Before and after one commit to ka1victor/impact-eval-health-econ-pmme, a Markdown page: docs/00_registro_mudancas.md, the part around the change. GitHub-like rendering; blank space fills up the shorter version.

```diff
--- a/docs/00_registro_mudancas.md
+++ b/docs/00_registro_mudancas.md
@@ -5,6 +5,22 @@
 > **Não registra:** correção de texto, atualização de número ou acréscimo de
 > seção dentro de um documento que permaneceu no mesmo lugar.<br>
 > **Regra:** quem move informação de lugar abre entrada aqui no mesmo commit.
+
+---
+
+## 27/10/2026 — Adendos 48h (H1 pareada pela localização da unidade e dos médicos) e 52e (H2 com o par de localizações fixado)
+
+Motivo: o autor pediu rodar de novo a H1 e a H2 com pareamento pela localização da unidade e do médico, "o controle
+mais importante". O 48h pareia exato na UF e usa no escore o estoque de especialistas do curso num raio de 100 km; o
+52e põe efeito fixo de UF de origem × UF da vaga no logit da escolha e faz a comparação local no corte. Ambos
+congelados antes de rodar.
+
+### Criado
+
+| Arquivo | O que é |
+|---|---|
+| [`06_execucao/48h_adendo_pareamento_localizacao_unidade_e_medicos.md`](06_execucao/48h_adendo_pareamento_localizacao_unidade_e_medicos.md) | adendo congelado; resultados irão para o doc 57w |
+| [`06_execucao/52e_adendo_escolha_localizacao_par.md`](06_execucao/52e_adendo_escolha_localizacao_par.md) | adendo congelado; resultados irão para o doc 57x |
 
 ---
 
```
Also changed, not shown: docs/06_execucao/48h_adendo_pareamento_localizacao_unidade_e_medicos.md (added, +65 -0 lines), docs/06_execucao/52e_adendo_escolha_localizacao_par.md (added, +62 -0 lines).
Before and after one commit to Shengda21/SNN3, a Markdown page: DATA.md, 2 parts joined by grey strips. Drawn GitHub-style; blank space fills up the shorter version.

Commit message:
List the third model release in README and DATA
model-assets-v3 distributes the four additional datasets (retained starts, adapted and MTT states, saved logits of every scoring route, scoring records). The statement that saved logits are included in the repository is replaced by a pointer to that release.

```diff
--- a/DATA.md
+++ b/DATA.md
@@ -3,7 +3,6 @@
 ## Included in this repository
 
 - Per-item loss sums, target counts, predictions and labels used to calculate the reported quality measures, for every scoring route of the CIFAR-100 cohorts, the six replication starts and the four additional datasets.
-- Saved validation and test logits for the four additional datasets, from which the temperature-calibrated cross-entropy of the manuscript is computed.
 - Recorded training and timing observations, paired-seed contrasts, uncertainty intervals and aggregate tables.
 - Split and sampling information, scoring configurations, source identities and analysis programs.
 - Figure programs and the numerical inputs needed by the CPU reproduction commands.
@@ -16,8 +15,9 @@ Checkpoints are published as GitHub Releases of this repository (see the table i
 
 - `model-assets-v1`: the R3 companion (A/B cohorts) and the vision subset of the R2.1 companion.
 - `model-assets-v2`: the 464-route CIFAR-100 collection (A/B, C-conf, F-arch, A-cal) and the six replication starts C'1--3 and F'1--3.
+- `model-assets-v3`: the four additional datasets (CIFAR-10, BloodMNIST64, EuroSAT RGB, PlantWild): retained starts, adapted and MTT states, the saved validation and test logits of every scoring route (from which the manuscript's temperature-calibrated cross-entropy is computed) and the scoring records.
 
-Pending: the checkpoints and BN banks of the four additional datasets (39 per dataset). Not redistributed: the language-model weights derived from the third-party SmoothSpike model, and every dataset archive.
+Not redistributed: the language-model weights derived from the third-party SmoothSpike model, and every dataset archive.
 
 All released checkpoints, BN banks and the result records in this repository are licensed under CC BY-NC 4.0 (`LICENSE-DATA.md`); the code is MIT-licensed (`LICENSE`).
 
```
━━━━━━━━━━
◆ **Problem description**
Output an exact copy of the listing.

◆ **Finished task**
Before and after one commit to ka1victor/impact-eval-health-econ-pmme, a Markdown page: docs/00_registro_mudancas.md, the part around the change. GitHub-like rendering; blank space fills up the shorter version.

```diff
--- a/docs/00_registro_mudancas.md
+++ b/docs/00_registro_mudancas.md
@@ -5,6 +5,22 @@
 > **Não registra:** correção de texto, atualização de número ou acréscimo de
 > seção dentro de um documento que permaneceu no mesmo lugar.<br>
 > **Regra:** quem move informação de lugar abre entrada aqui no mesmo commit.
+
+---
+
+## 27/10/2026 — Adendos 48h (H1 pareada pela localização da unidade e dos médicos) e 52e (H2 com o par de localizações fixado)
+
+Motivo: o autor pediu rodar de novo a H1 e a H2 com pareamento pela localização da unidade e do médico, "o controle
+mais importante". O 48h pareia exato na UF e usa no escore o estoque de especialistas do curso num raio de 100 km; o
+52e põe efeito fixo de UF de origem × UF da vaga no logit da escolha e faz a comparação local no corte. Ambos
+congelados antes de rodar.
+
+### Criado
+
+| Arquivo | O que é |
+|---|---|
+| [`06_execucao/48h_adendo_pareamento_localizacao_unidade_e_medicos.md`](06_execucao/48h_adendo_pareamento_localizacao_unidade_e_medicos.md) | adendo congelado; resultados irão para o doc 57w |
+| [`06_execucao/52e_adendo_escolha_localizacao_par.md`](06_execucao/52e_adendo_escolha_localizacao_par.md) | adendo congelado; resultados irão para o doc 57x |
 
 ---
 
```
Also changed, not shown: docs/06_execucao/48h_adendo_pareamento_localizacao_unidade_e_medicos.md (added, +65 -0 lines), docs/06_execucao/52e_adendo_escolha_localizacao_par.md (added, +62 -0 lines).
Before and after one commit to Shengda21/SNN3, a Markdown page: DATA.md, 2 parts joined by grey strips. Drawn GitHub-style; blank space fills up the shorter version.

Commit message:
List the third model release in README and DATA
model-assets-v3 distributes the four additional datasets (retained starts, adapted and MTT states, saved logits of every scoring route, scoring records). The statement that saved logits are included in the repository is replaced by a pointer to that release.

```diff
--- a/DATA.md
+++ b/DATA.md
@@ -3,7 +3,6 @@
 ## Included in this repository
 
 - Per-item loss sums, target counts, predictions and labels used to calculate the reported quality measures, for every scoring route of the CIFAR-100 cohorts, the six replication starts and the four additional datasets.
-- Saved validation and test logits for the four additional datasets, from which the temperature-calibrated cross-entropy of the manuscript is computed.
 - Recorded training and timing observations, paired-seed contrasts, uncertainty intervals and aggregate tables.
 - Split and sampling information, scoring configurations, source identities and analysis programs.
 - Figure programs and the numerical inputs needed by the CPU reproduction commands.
@@ -16,8 +15,9 @@ Checkpoints are published as GitHub Releases of this repository (see the table i
 
 - `model-assets-v1`: the R3 companion (A/B cohorts) and the vision subset of the R2.1 companion.
 - `model-assets-v2`: the 464-route CIFAR-100 collection (A/B, C-conf, F-arch, A-cal) and the six replication starts C'1--3 and F'1--3.
+- `model-assets-v3`: the four additional datasets (CIFAR-10, BloodMNIST64, EuroSAT RGB, PlantWild): retained starts, adapted and MTT states, the saved validation and test logits of every scoring route (from which the manuscript's temperature-calibrated cross-entropy is computed) and the scoring records.
 
-Pending: the checkpoints and BN banks of the four additional datasets (39 per dataset). Not redistributed: the language-model weights derived from the third-party SmoothSpike model, and every dataset archive.
+Not redistributed: the language-model weights derived from the third-party SmoothSpike model, and every dataset archive.
 
 All released checkpoints, BN banks and the result records in this repository are licensed under CC BY-NC 4.0 (`LICENSE-DATA.md`); the code is MIT-licensed (`LICENSE`).
 
```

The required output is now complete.